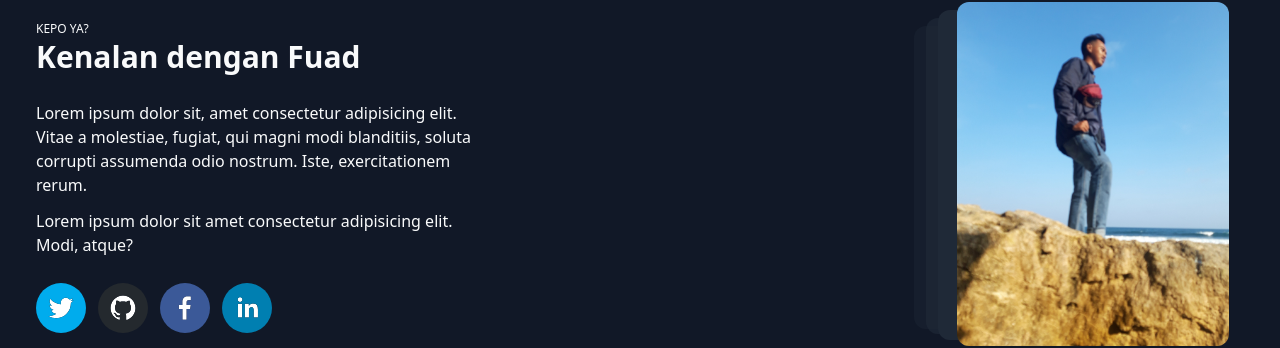
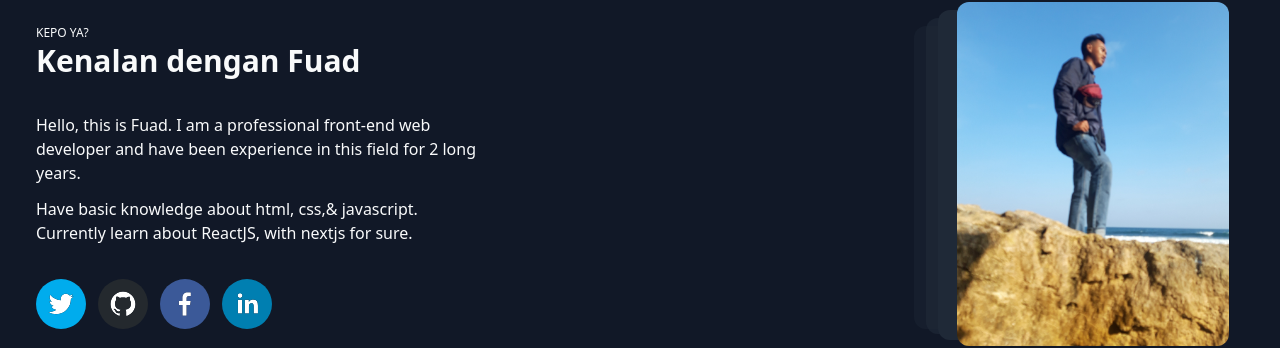
Before and after one commit to fsholehan/fns-portfolio, a Next.js app: page / in a window 1280 px wide. Shown: the part 1454-1802 px from the top of the page. Built offline with nearby package versions, Linux system fonts and the light colour scheme.

Commit message:
add bio data

```diff
--- a/components/About/AboutCard.js
+++ b/components/About/AboutCard.js
@@ -13,13 +13,12 @@ export default function AboutCard() {
         </div>
         <div className="space-y-3 w-full md:w-2/4">
           <p>
-            Lorem ipsum dolor sit, amet consectetur adipisicing elit. Vitae a
-            molestiae, fugiat, qui magni modi blanditiis, soluta corrupti
-            assumenda odio nostrum. Iste, exercitationem rerum.
+            Hello, this is Fuad. I am a professional front-end web developer and
+            have been experience in this field for 2 long years.
           </p>
           <p>
-            Lorem ipsum dolor sit amet consectetur adipisicing elit. Modi,
-            atque?
+            Have basic knowledge about html, css,& javascript. Currently learn
+            about ReactJS, with nextjs for sure.
           </p>
         </div>
         <div className="w-full md:w-1/2 space-x-3">
```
━━━━━━━━━━
▶ [Brief]:
The answer is a number only: how many lines of the data above include "Lorem"?

▶ [Result of the task]:
2